Summer vacation on Martha’s Vineyard. Who couldn’t look at this time as anything but pure relaxation? Warm, fresh, salty air that just cleans out all the other weeks of the year from your lungs. You feel an extra spring in your step as you walk the sidewalks of the towns. There is a slight smile on your face that you just can’t seem to lose everywhere you go. All those other weeks of the year there is regular day-in, day-out time, and then there is Vineyard time, when everything runs just a little bit slower.
This idyllic picture of my life of summer vacations to Martha’s Vineyard has been ongoing for over 45 years, when I saw a different Vineyard. There were many more true vacation cottages around then than you see today. I remember staying in a few of them with my parents and younger brother and sister, and they were always simple places that offered us true memories of a simple vacation.
There were no televisions available in the cottages, so my father packed up our small black and white, mostly so that he wouldn’t miss a Red Sox game. Even in Edgartown, the picture was still grainy, no matter how many times he adjusted the bunny ears on top! Air conditioning? How about a large fan that made a steady whop-whop-whop that actually lulled you to sleep each night. We didn’t mind.
Cell phone? Nope! A rotary dial phone that was actually a party line. No matter how many times it rang we were told not to answer it because it was for someone else. This was kind of tough to understand for an eight year old. The phone is ringing, but don’t answer it. My brother and I mostly followed it!
There was no better sleep than while on vacation. Unless, of course, there was a fire somewhere in the middle of the night. Then the fire horns would start belting out the signal of where the closest fire box was for the firefighters to respond to. It always seemed that the box would be “9-9-9”. Why couldn’t it be “1-1-1” instead? Now you were awake!
Swordfishing boats still plied the waters out of Edgartown, often coming into the wharf with their catch. One time while they were unloading fish after fish onto the scales, my brother found one of the swords just lying on the ground. With quick thought the sword and he were on their way back to the cottage. Unfortunately for him my father didn’t quite share in the excitement of the catch. For one, what do you do with a swordfish tip that still had meat on it? Bury the end in the ground, we were told, and it will be clean when it falls down. We did and it was. It must have been an interesting sight as we drove off-Island with a swordfish tip tied to the bike rack on the front of our station wagon. We still have the sword.

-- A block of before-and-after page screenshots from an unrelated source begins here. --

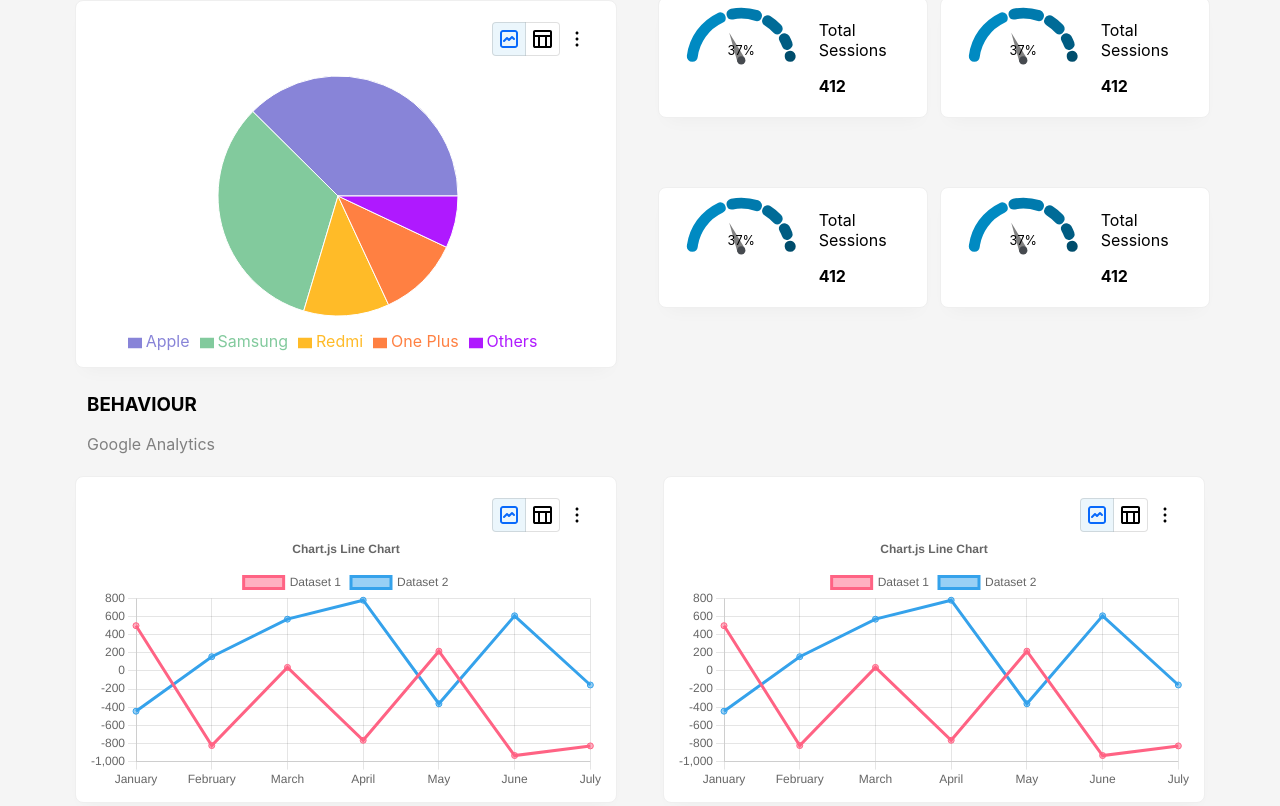
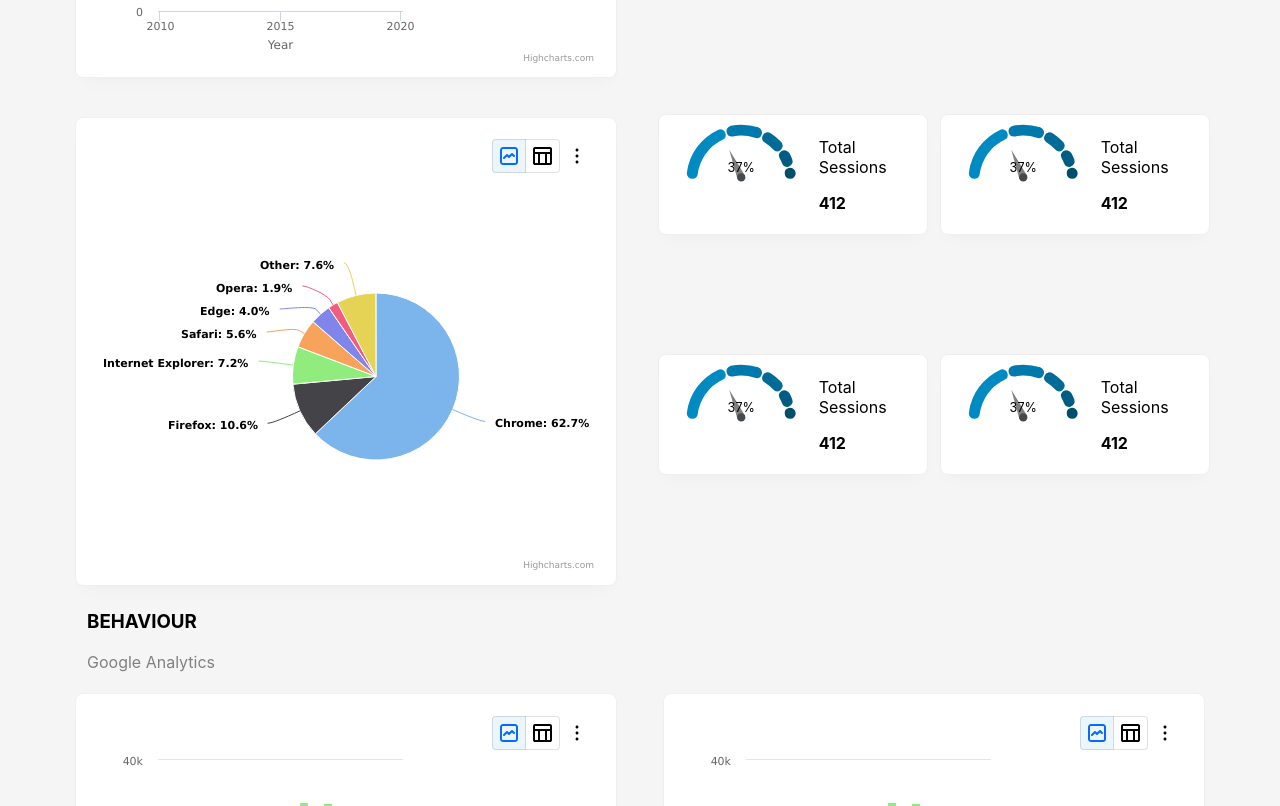
Before and after one commit to KiranGoyal88/Analytic-Dashboard, a React (Create React App) app: page / in a window 1280 px wide. Shown: the part 773-1579 px from the top of the page. Built offline with nearby package versions, Linux system fonts and the light colour scheme.

Commit message:
Update Pi chart| Line chart

```diff
--- a/package.json
+++ b/package.json
@@ -18,6 +18,8 @@
     "date-fns": "^2.29.1",
     "dayjs": "^1.11.4",
     "gauge-chart": "^0.5.3",
+    "highcharts": "^10.2.0",
+    "highcharts-react-official": "^3.1.0",
     "luxon": "^2.5.0",
     "moment": "^2.29.4",
     "react": "^18.2.0",
--- a/src/components/LineChartComponent.jsx
+++ b/src/components/LineChartComponent.jsx
@@ -1,60 +1,106 @@
-import React from "react";
-import {
-  Chart as ChartJS,
-  CategoryScale,
-  LinearScale,
-  PointElement,
-  LineElement,
-  Title,
-  Tooltip,
-  Legend,
-} from "chart.js";
-import { Line } from "react-chartjs-2";
-import { faker } from "@faker-js/faker";
+import React, { Component } from "react";
+import { render } from "react-dom";
+import HighchartsReact from "highcharts-react-official";
+import Highcharts from "highcharts";
 
-ChartJS.register(
-  CategoryScale,
-  LinearScale,
-  PointElement,
-  LineElement,
-  Title,
-  Tooltip,
-  Legend
-);
+class LineChartComponent extends Component {
+  constructor(props) {
+    super(props);
 
-export const options = {
-  responsive: true,
-  plugins: {
-    legend: {
-      position: "top",
+    this.state = {
+      // To avoid unnecessary update keep all options in the state.
+      chartOptions: {
+        chart: {
+          type: "spline",
+          inverted: false
         },
         title: {
-      display: true,
-      text: "Chart.js Line Chart",
+          // text: "Solar Employment Growth by Sector, 2010-2016"
+          text: ""
         },
+        yAxis: {
+          title: {
+            text: "Number of Employees"
+          }
         },
-};
 
-const labels = ["January", "February", "March", "April", "May", "June", "July"];
+        xAxis: {
+          accessibility: {
+            rangeDescription: "Range: 2010 to 2017"
+          },
+          title: {
+            text: "Year"
+          }
+        },
 
-export const data = {
-  labels,
-  datasets: [
+        legend: {
+          layout: "vertical",
+          align: "right",
+          verticalAlign: "middle"
+        },
+
+        plotOptions: {
+          series: {
+            label: {
+              connectorAllowed: false
+            },
+            pointStart: 2010
+          }
+        },
+
+        series: [
+          // {
+          //   name: "Installation",
+          //   data: [43934, 52503, 57177, 69658, 97031, 119931, 137133, 154175]
+          // },
           {
-      label: "Dataset 1",
-      data: labels.map(() => faker.datatype.number({ min: -1000, max: 1000 })),
-      borderColor: "rgb(255, 99, 132)",
-      backgroundColor: "rgba(255, 99, 132, 0.5)",
+            name: "Manufacturing",
+            data: [24916, 14064, 2742, 19851, 32490, 20282, 18121, 9434, 20000, 30000, 15000]
           },
           {
-      label: "Dataset 2",
-      data: labels.map(() => faker.datatype.number({ min: -1000, max: 1000 })),
-      borderColor: "rgb(53, 162, 235)",
-      backgroundColor: "rgba(53, 162, 235, 0.5)",
+            name: "Sales & Distribution",
+            data: [11744, 17722, 18005, 29771, 20185, 4377, 2147, 19387, 20123, 30234, 18999]
           },
+          {
+            name: "Project Development",
+            data: [5666, 8888, 7988, 12169, 15112, 22452, 34400, 34227, 29876, 25786, 22888]
+          },
+          {
+            name: "Other",
+            data: [12908, 5948, 8105, 11248, 8989, 11816, 18274, 18111, 29000, 5001, 15999]
+          }
         ],
+
+        responsive: {
+          rules: [
+            {
+              condition: {
+                maxWidth: 500
+              },
+              chartOptions: {
+                legend: {
+                  layout: "horizontal",
+                  align: "center",
+                  verticalAlign: "bottom"
+                }
+              }
+            }
+          ]
+        }
+      },
+      hoverData: null
     };
+  }
 
-export function LineChartComponent() {
-  return <Line options={options} data={data} />;
+  render() {
+    const { chartOptions, hoverData } = this.state;
+
+    return (
+      <div>
+        <HighchartsReact highcharts={Highcharts} options={chartOptions} />
+      </div>
+    );
   }
+}
+
+export default LineChartComponent;
--- a/src/components/PieChartComponent.jsx
+++ b/src/components/PieChartComponent.jsx
@@ -1,108 +1,189 @@
-// import React from "react";
-// import { Chart as ChartJS, ArcElement, Tooltip, Legend } from "chart.js";
-// import { Pie } from "react-chartjs-2";
+import React, { Component } from "react";
+import { render } from "react-dom";
+import HighchartsReact from "highcharts-react-official";
+import Highcharts from "highcharts";
 
-// ChartJS.register(ArcElement, Tooltip, Legend);
+class PieChartComponent extends Component {
+  constructor(props) {
+    super(props);
 
-// export const data = {
-//   labels: ["Red", "Blue", "Yellow", "Green", "Purple", "Orange"],
-//   datasets: [
-//     {
-//       label: "# of Votes",
-//       data: [12, 19, 3, 5, 2, 3],
-//       backgroundColor: [
-//         "rgba(255, 99, 132, 0.2)",
-//         "rgba(54, 162, 235, 0.2)",
-//         "rgba(255, 206, 86, 0.2)",
-//         "rgba(75, 192, 192, 0.2)",
-//         "rgba(153, 102, 255, 0.2)",
-//         "rgba(255, 159, 64, 0.2)"
-//       ],
-//       borderColor: [
-//         "rgba(255, 99, 132, 1)",
-//         "rgba(54, 162, 235, 1)",
-//         "rgba(255, 206, 86, 1)",
-//         "rgba(75, 192, 192, 1)",
-//         "rgba(153, 102, 255, 1)",
-//         "rgba(255, 159, 64, 1)"
-//       ],
-//       borderWidth: 1
-//     }
-//   ]
-// };
+    this.state = {
+      // To avoid unnecessary update keep all options in the state.
+      chartOptions: {
+        chart: {
+          type: "pie"
+        },
+        title: {
+          text: ""
+        },
+        // subtitle: {
+        //   text: 'Click the slices to view versions. Source: <a href="http://statcounter.com" target="_blank">statcounter.com</a>'
+        // },
+        accessibility: {
+          announceNewData: {
+            enabled: true
+          },
+          point: {
+            valueSuffix: "%"
+          }
+        },
 
-// export function PieChartComponent() {
-//   return (
-//     <div style={{ padding: "0% 20%" }}>
-//       <Pie data={data} />
-//     </div>
-//   );
-// }
+        plotOptions: {
+          series: {
+            dataLabels: {
+              enabled: true,
+              format: "{point.name}: {point.y:.1f}%"
+            }
+          }
+        },
 
-import React from "react";
-import { PieChart, Pie, Cell, Tooltip, Legend } from "recharts";
-class PieChartComponent extends React.Component {
-  COLORS = ["#8884d8", "#82ca9d", "#FFBB28", "#FF8042", "#AF19FF"];
-  pieData = [
+        tooltip: {
+          headerFormat: '<span style="font-size:11px">{series.name}</span><br>',
+          pointFormat: '<span style="color:{point.color}">{point.name}</span>: <b>{point.y:.2f}%</b> of total<br/>'
+        },
+
+        series: [
           {
-      name: "Apple",
-      value: 54.85
+            name: "Browsers",
+            colorByPoint: true,
+            data: [
+              {
+                name: "Chrome",
+                y: 62.74,
+                drilldown: "Chrome"
               },
               {
-      name: "Samsung",
-      value: 47.91
+                name: "Firefox",
+                y: 10.57,
+                drilldown: "Firefox"
               },
               {
-      name: "Redmi",
-      value: 16.85
+                name: "Internet Explorer",
+                y: 7.23,
+                drilldown: "Internet Explorer"
               },
               {
-      name: "One Plus",
-      value: 16.14
+                name: "Safari",
+                y: 5.58,
+                drilldown: "Safari"
               },
               {
-      name: "Others",
-      value: 10.25
+                name: "Edge",
+                y: 4.02,
+                drilldown: "Edge"
+              },
+              {
+                name: "Opera",
+                y: 1.92,
+                drilldown: "Opera"
+              },
+              {
+                name: "Other",
+                y: 7.62,
+                drilldown: null
               }
-  ];
-  CustomTooltip = ({ active, payload, label }) => {
-    if (active) {
+            ]
+          }
+        ],
+        drilldown: {
+          series: [
+            {
+              name: "Chrome",
+              id: "Chrome",
+              data: [
+                ["v65.0", 0.1],
+                ["v64.0", 1.3],
+                ["v63.0", 53.02],
+                ["v62.0", 1.4],
+                ["v61.0", 0.88],
+                ["v60.0", 0.56],
+                ["v59.0", 0.45],
+                ["v58.0", 0.49],
+                ["v57.0", 0.32],
+                ["v56.0", 0.29],
+                ["v55.0", 0.79],
+                ["v54.0", 0.18],
+                ["v51.0", 0.13],
+                ["v49.0", 2.16],
+                ["v48.0", 0.13],
+                ["v47.0", 0.11],
+                ["v43.0", 0.17],
+                ["v29.0", 0.26]
+              ]
+            },
+            {
+              name: "Firefox",
+              id: "Firefox",
+              data: [
+                ["v58.0", 1.02],
+                ["v57.0", 7.36],
+                ["v56.0", 0.35],
+                ["v55.0", 0.11],
+                ["v54.0", 0.1],
+                ["v52.0", 0.95],
+                ["v51.0", 0.15],
+                ["v50.0", 0.1],
+                ["v48.0", 0.31],
+                ["v47.0", 0.12]
+              ]
+            },
+            {
+              name: "Internet Explorer",
+              id: "Internet Explorer",
+              data: [
+                ["v11.0", 6.2],
+                ["v10.0", 0.29],
+                ["v9.0", 0.27],
+                ["v8.0", 0.47]
+              ]
+            },
+            {
+              name: "Safari",
+              id: "Safari",
+              data: [
+                ["v11.0", 3.39],
+                ["v10.1", 0.96],
+                ["v10.0", 0.36],
+                ["v9.1", 0.54],
+                ["v9.0", 0.13],
+                ["v5.1", 0.2]
+              ]
+            },
+            {
+              name: "Edge",
+              id: "Edge",
+              data: [
+                ["v16", 2.6],
+                ["v15", 0.92],
+                ["v14", 0.4],
+                ["v13", 0.1]
+              ]
+            },
+            {
+              name: "Opera",
+              id: "Opera",
+              data: [
+                ["v50.0", 0.96],
+                ["v49.0", 0.82],
+                ["v12.1", 0.14]
+              ]
+            }
+          ]
+        }
+      },
+      hoverData: null
+    };
+  }
+
+  render() {
+    const { chartOptions, hoverData } = this.state;
+
     return (
-        <div
-          className="custom-tooltip"
-          style={{
-            backgroundColor: "#ffff",
-            padding: "5px",
-            border: "1px solid #cccc"
-          }}
-        >
-          <label>{`${payload[0].name} : ${payload[0].value}%`}</label>
+      <div>
+        <HighchartsReact highcharts={Highcharts} options={chartOptions} />
       </div>
     );
   }
-    return null;
-  };
-  render() {
-    return (
-      <PieChart width={500} height={300}>
-        <Pie
-          data={this.pieData}
-          color="#000000"
-          dataKey="value"
-          nameKey="name"
-          cx="50%"
-          cy="50%"
-          outerRadius={120}
-          fill="#8884d8"
-        >
-          {this.pieData.map((entry, index) => (
-            <Cell key={`cell-${index}`} fill={this.COLORS[index % this.COLORS.length]} displayName={entry.name} />
-          ))}
-        </Pie>
-        <Tooltip content={<this.CustomTooltip />} />
-        <Legend />
-      </PieChart>
-    );
 }
-}
+
 export default PieChartComponent;
```
Also changed, not shown: src/App.js (+8 -3 lines), src/assets/svg/logs.svg (added). Lines whose indentation alone changed are shown as unchanged.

The swordfish were cool, but the big fish we got to know as kids was Bruce. Bruce? You remember, the mechanical shark used in the movie Jaws. He was stored under tarps over at the East Chop Beach Club lot with his other mechanical components. Occasionally we would see them tow one out to the raft that was set up off of State Beach by the Big Bridge. We knew there were no real sharks in the water, but it did make us think. My brother and I thought the Universal Studios trailers lined up along North Water street in Edgartown were amazing. Cables strewn from one truck to the other with people moving about like their lives depended on it. Many years later I found out it did, because they were way over budget and time.
It didn’t take much to make a Vineyard vacation successful and special. You just had to be here. The rest is waiting.
— Tim Morrissey